Subject: Re: basic package question
From: Erik Naggum <>
Date: Sat, 20 Apr 2002 11:06:35 GMT
Newsgroups: comp.lang.lisp
Message-ID: <>

* "Paul F. Dietz" <>
| But this does the wrong thing if your lisp doesn't by default read
| symbols as being in upper case.

  Then you are not using ANSI Common Lisp, but some other Lisp.

| I prefer something like this:
| (defpackage :foo
|   (:export #:x))
| There was a long, drawn out thread about this last year, wasn't there?

  I have tried long and hard to understand the position that (1) ANSI
  Common Lisp mandates upper-case symbol names, (2) someone does not like
  that, so (3) violating ANSI Common Lisp requirements is the only
  solution.  It most definitely is not the _only_ solution.
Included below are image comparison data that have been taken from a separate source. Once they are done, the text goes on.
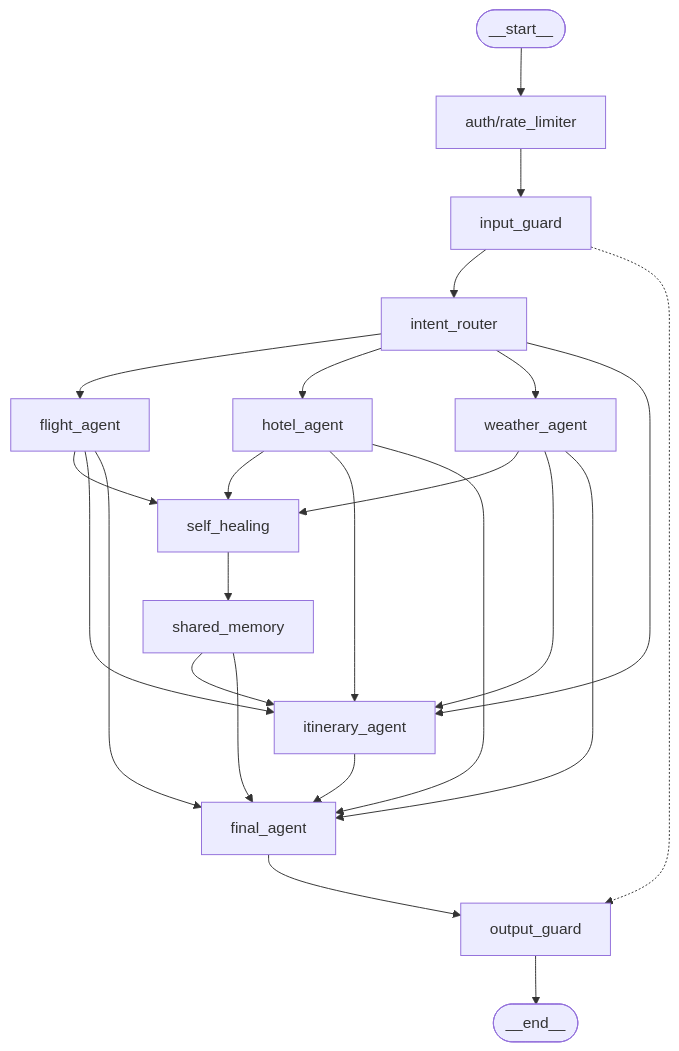
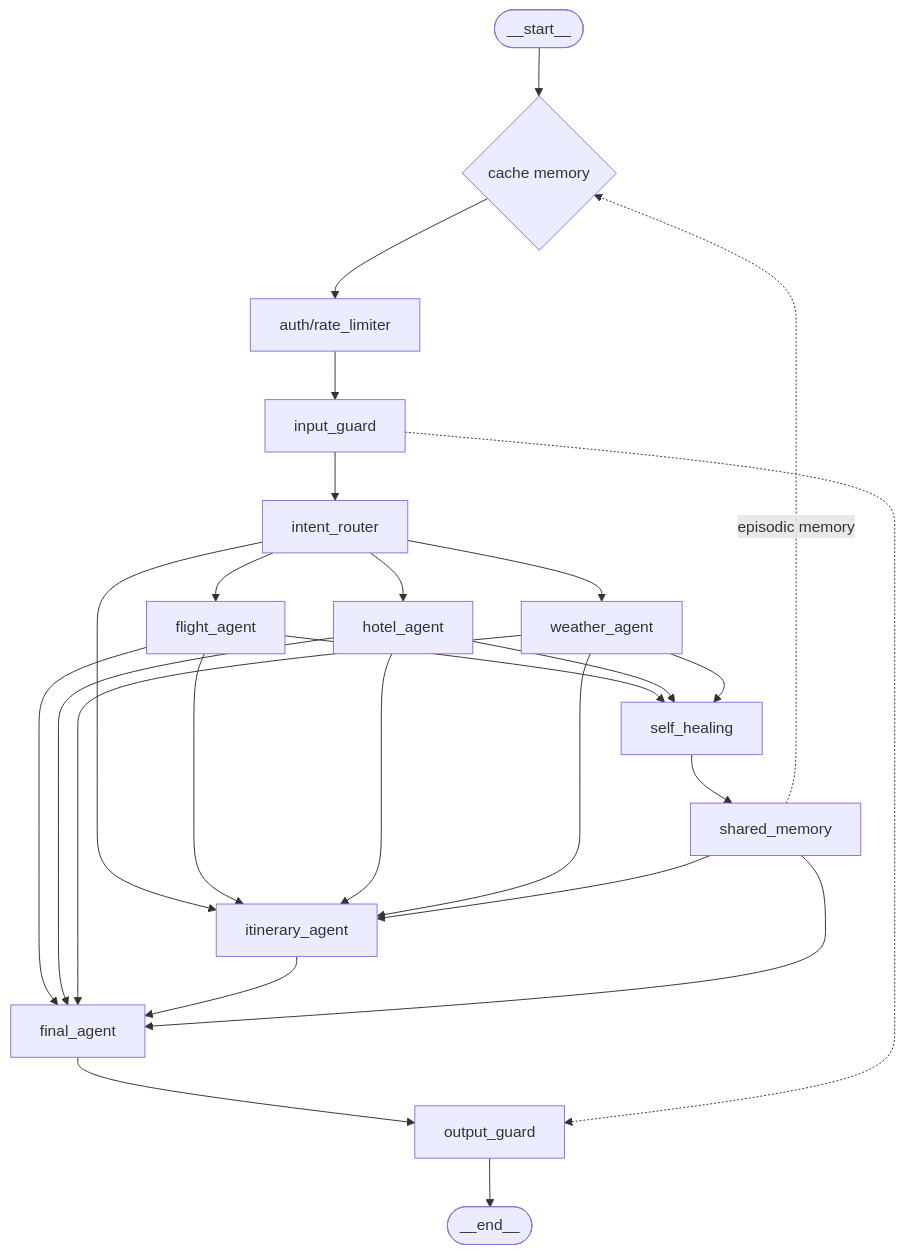
The diagram in README.md (mohamed2012004/Travel-Mate-AI), drawn with Mermaid before and after one commit.

Commit message:
refactor(diagram): update system design flowchart to include cache memory for improved architecture

````diff
--- a/README.md
+++ b/README.md
@@ -46,27 +46,29 @@
 ```mermaid
 flowchart TD
     Start([__start__])
-    Start --> Edge["auth/rate_limiter"]
+    Start --> Cache{"cache memory"}
+    Cache --> Edge["auth/rate_limiter"]
     Edge --> InputGuard["input_guard"]
     InputGuard --> Router["intent_router"]
     Router --> Flight["flight_agent"]
     Router --> Hotel["hotel_agent"]
     Router --> Weather["weather_agent"]
     Router --> Itinerary["itinerary_agent"]
     Flight --> Healing["self_healing"]
     Hotel --> Healing
     Weather --> Healing
     Healing --> Shared["shared_memory"]
     Flight --> Itinerary
     Hotel --> Itinerary
     Weather --> Itinerary
     Shared --> Itinerary
+    Shared -.->|episodic memory| Cache
     Flight --> Final["final_agent"]
     Hotel --> Final
     Weather --> Final
     Itinerary --> Final
     Shared --> Final
     Final --> OutputGuard["output_guard"]
     OutputGuard --> End([__end__])
     InputGuard -.-> OutputGuard
 ```
````
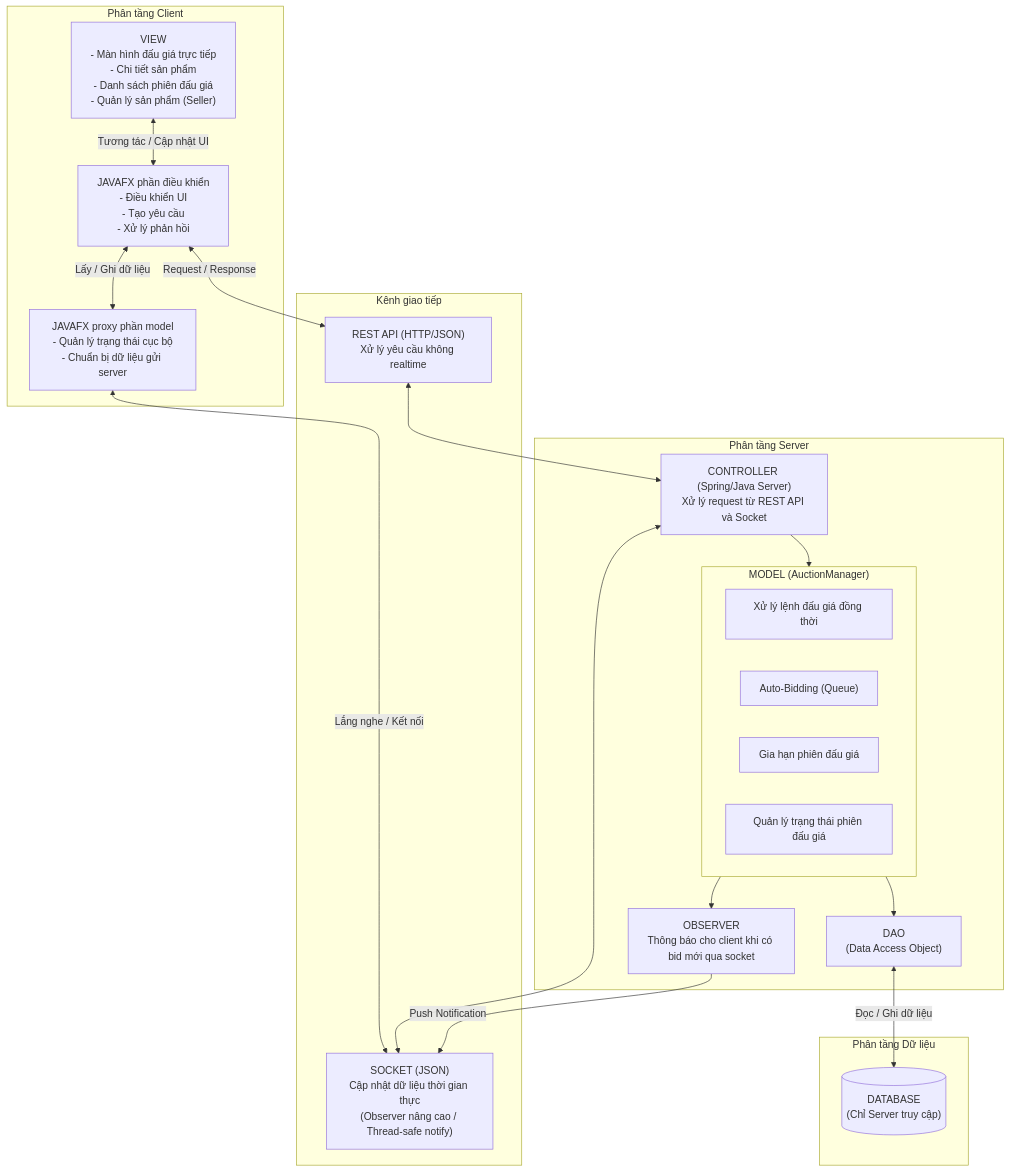
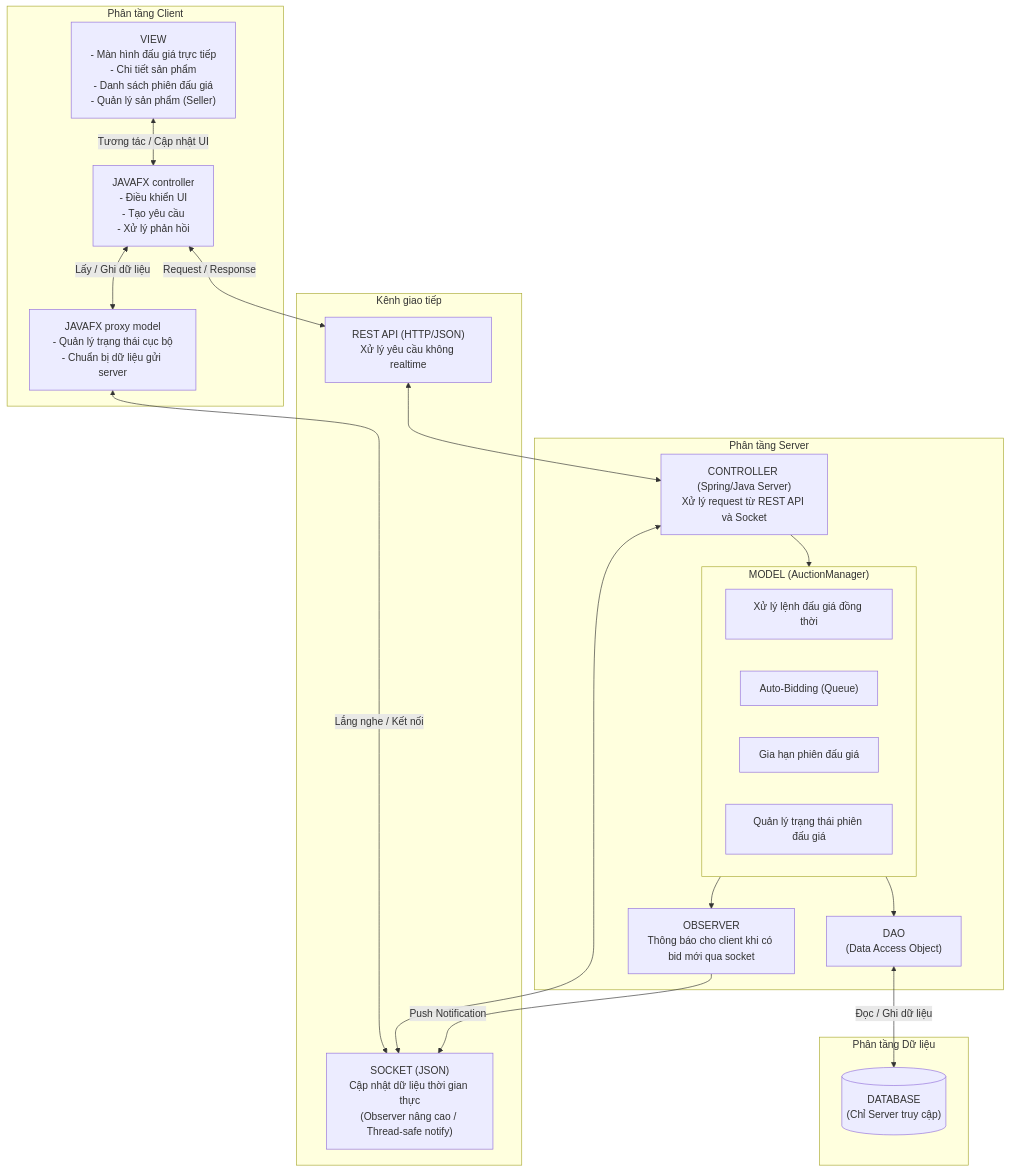
Before and after one commit to godfury208-sudo/test: the diagram in README.md, drawn with Mermaid.

````diff
--- a/README.md
+++ b/README.md
@@ -1,51 +1,51 @@
 ```mermaid
 graph TD
     subgraph ClientLayer [Phân tầng Client]
         View["VIEW<br>- Màn hình đấu giá trực tiếp<br>- Chi tiết sản phẩm<br>- Danh sách phiên đấu giá<br>- Quản lý sản phẩm (Seller)"]
-        ControllerFX["JAVAFX phần điều khiển<br>- Điều khiển UI<br>- Tạo yêu cầu<br>- Xử lý phản hồi"]
-        ModelFX["JAVAFX proxy phần model<br>- Quản lý trạng thái cục bộ<br>- Chuẩn bị dữ liệu gửi server"]
+        ControllerFX["JAVAFX controller<br>- Điều khiển UI<br>- Tạo yêu cầu<br>- Xử lý phản hồi"]
+        ModelFX["JAVAFX proxy model<br>- Quản lý trạng thái cục bộ<br>- Chuẩn bị dữ liệu gửi server"]
         
         View <-->|Tương tác / Cập nhật UI| ControllerFX
         ControllerFX <-->|Lấy / Ghi dữ liệu| ModelFX
     end
 
     subgraph Network [Kênh giao tiếp]
         REST["REST API (HTTP/JSON)<br>Xử lý yêu cầu không realtime"]
         Socket["SOCKET (JSON)<br>Cập nhật dữ liệu thời gian thực<br>(Observer nâng cao / Thread-safe notify)"]
     end
 
     subgraph ServerLayer [Phân tầng Server]
         ControllerSrv["CONTROLLER (Spring/Java Server)<br>Xử lý request từ REST API và Socket"]
         
         subgraph ModelServer ["MODEL (AuctionManager)"]
             Logic1["Xử lý lệnh đấu giá đồng thời"]
             Logic2["Auto-Bidding (Queue)"]
             Logic3["Gia hạn phiên đấu giá"]
             Logic4["Quản lý trạng thái phiên đấu giá"]
         end
         
         ObserverSrv["OBSERVER<br>Thông báo cho client khi có bid mới qua socket"]
         DAO["DAO<br>(Data Access Object)"]
     end
 
     subgraph DataLayer [Phân tầng Dữ liệu]
         DB[("DATABASE<br>(Chỉ Server truy cập)")]
     end
 
     %% Luồng kết nối mạng
     ControllerFX <-->|Request / Response| REST
     ModelFX <-->|Lắng nghe / Kết nối| Socket
     
     REST <--> ControllerSrv
     ControllerSrv <--> Socket
     
     %% Luồng nội bộ Server
     ControllerSrv --> ModelServer
     ModelServer --> ObserverSrv
     ObserverSrv -->|Push Notification| Socket
     
     ModelServer --> DAO 
     
     %% Luồng Database an toàn
     DAO <-->|Đọc / Ghi dữ liệu| DB
 ```
````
  If you are a good citizen of the Common Lisp community, you realize that
  it does not matter at all what the internal case of the symbols are.  If
  you want to see and type lower-case symbol names, that has no bearing on
  what the internal symbol names must be.  Thinking it does indicates a
  massive failure to grasp how the whole string-to-symbol operation works.

  I am probably no more than a few days away from a fully working solution
  that would make Allegro CL, which has introduced this problem to our
  community, work equally well with _both_ upper-case and lower-case symbol
  names in the code it reads and its programmers are exposed to.  Today,
  you are required to make a decision whether you want your code to see
  upper-case _or_ lower-case symbol names.  This has been a source of some
  very serious annoyances and even "wars" here, but it has at its root a
  personal dislike of the arbitrary choice of upper-case symbol names and a
  lack of professionalism by those who hold this personal grudge against
  the standard.  I believe I have found an easy, modular, and predictable
  way to make the programmer choose, so the implementor does not have to.

  In a fight against something, the fight has value, victory has none.
  In a fight for something, the fight is a loss, victory merely relief.

  Post with compassion: